● **Task description**
Using the data below, gather each line that includes the word "breadcrumb".

Stored data entries
☆ ☆ ☆ ☆

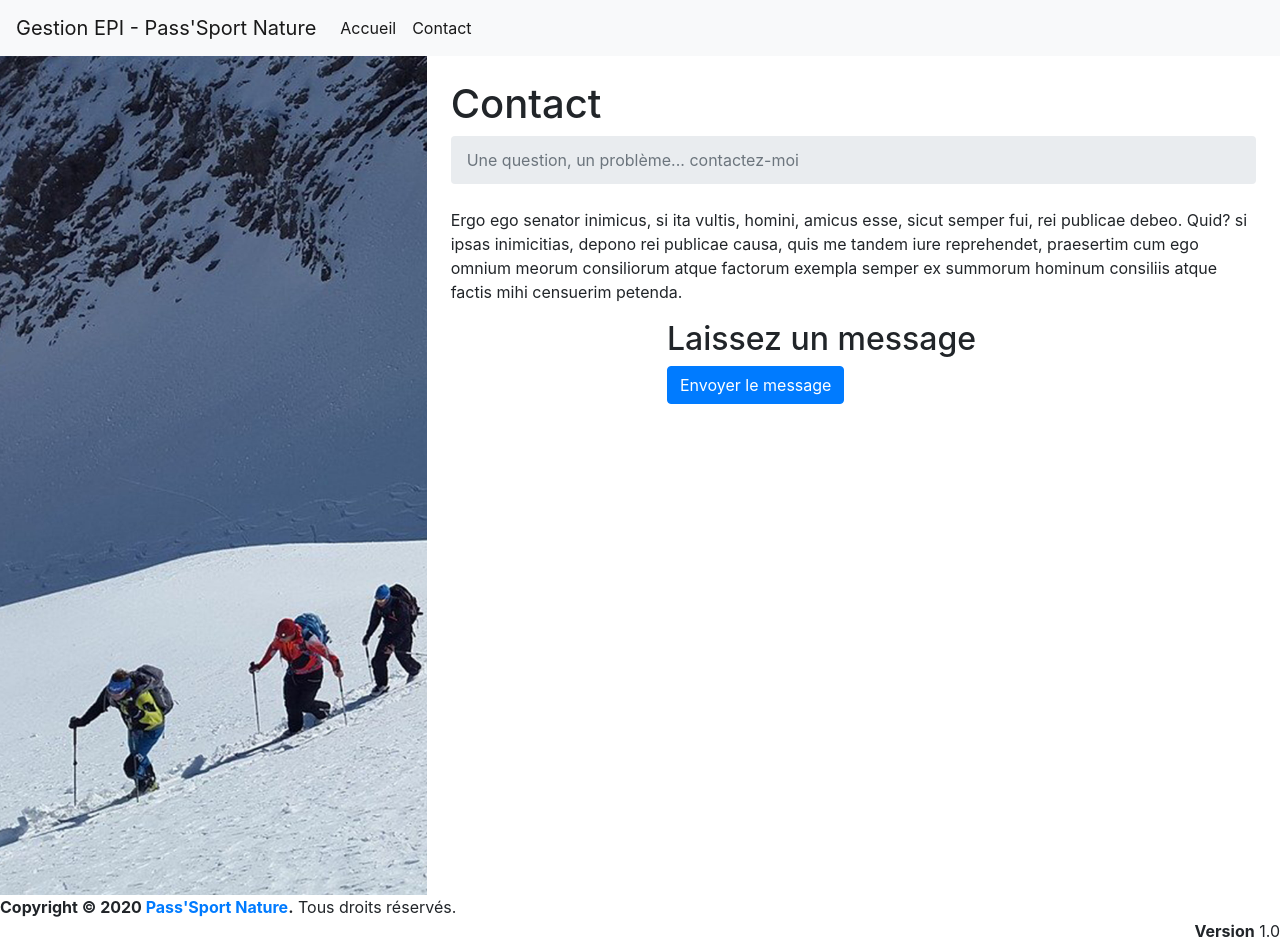
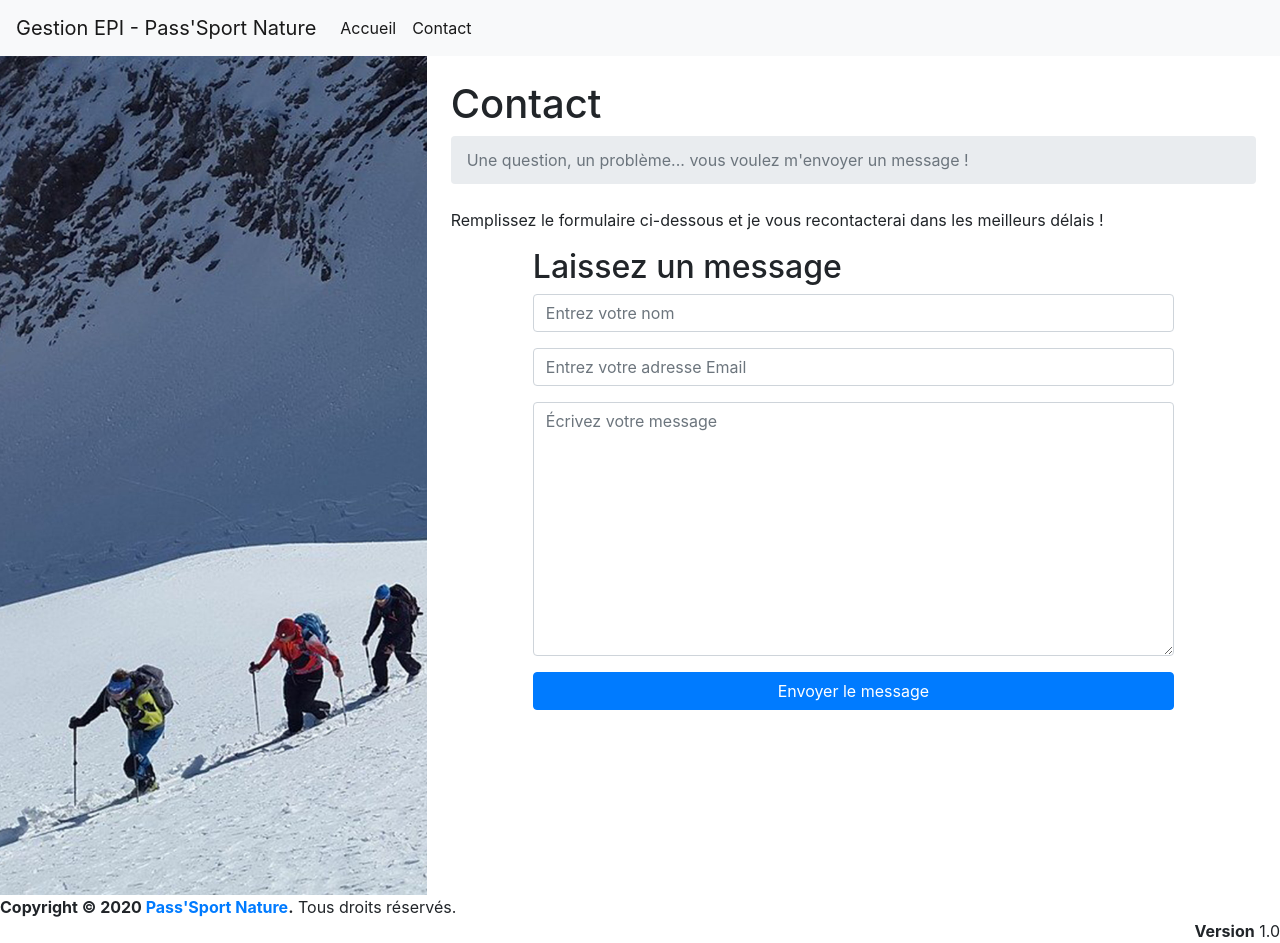
Before and after one commit to FROSSARD-Ma/EPI-Pass-Sport-Nature, a PHP site: page /contact in a window 1280 px wide. Run offline with PHP 8.4, Linux system fonts and the light colour scheme; style sheets or scripts are compiled from the project's sources.

Commit message:
Ecriture formulaire

```diff
--- a/views/templates/contact.twig
+++ b/views/templates/contact.twig
@@ -8,10 +8,10 @@
 {% block headerpage %}
 	<h1 class="mt-4">Contact</h1>
 	<ol class="breadcrumb mb-4">
-        <li class="breadcrumb-item active">Une question, un problème... contactez-moi</li>
+        <li class="breadcrumb-item active">Une question, un problème... vous voulez m'envoyer un message !</li>
     </ol>
 
-	<p>Ergo ego senator inimicus, si ita vultis, homini, amicus esse, sicut semper fui, rei publicae debeo. Quid? si ipsas inimicitias, depono rei publicae causa, quis me tandem iure reprehendet, praesertim cum ego omnium meorum consiliorum atque factorum exempla semper ex summorum hominum consiliis atque factis mihi censuerim petenda.</p>
+    <p>Remplissez le formulaire ci-dessous et je vous recontacterai dans les meilleurs délais !</p>
 
 {% endblock %}
 
@@ -19,13 +19,34 @@
 {% block main %}
 
     <div class="row justify-content-center">
-        <div class="col-6">
+        <div class="col-10">
             <h2>Laissez un message</h2>
-            <form method="post" action="" data-parsley-validate>
+            <form method="post" action="mailContact" data-parsley-validate>
 
-                <input type="hidden" id="userId" name="userId" value="{{ userId.getId }} ">
+                {% if session.userId %}
 
-                <button class="btn btn-primary" type="submit">Envoyer le message</button>
+                    <input type="hidden" id="userId" name="userId" value="{{ session.userId }} ">
+
+                {% else %}
+
+                    <div class="form-group">
+                        <label for="contactName"class="sr-only" >Nom</label>
+                        <input type="text" id="contactName" name="contactName" class="form-control" placeholder="Entrez votre nom" minlength="2" maxlength="50" required>
+                    </div>
+
+                    <div class="form-group">
+                        <label for="contactMail" class="sr-only">Email</label>
+                        <input type="email" id="contactMail" name="contactMail" class="form-control" placeholder="Entrez votre adresse Email" required>
+                    </div>
+
+                {% endif %}
+
+                <div class="form-group">
+                    <label for="contactMessage" class="sr-only">Message</label>
+                    <textarea rows="10" id="contactMessage" name="contactMessage" class="form-control" placeholder="Écrivez votre message" minlength="2" required></textarea>
+                </div>
+
+                <button class="btn btn-primary btn-block" type="submit">Envoyer le message</button>
             </form>
         </div>
     </div>
```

☆ ☆ ☆ ☆

● **Output of the exercise**
 	<ol class="breadcrumb mb-4">
-        <li class="breadcrumb-item active">Une question, un problème... contactez-moi</li>
+        <li class="breadcrumb-item active">Une question, un problème... vous voulez m'envoyer un message !</li>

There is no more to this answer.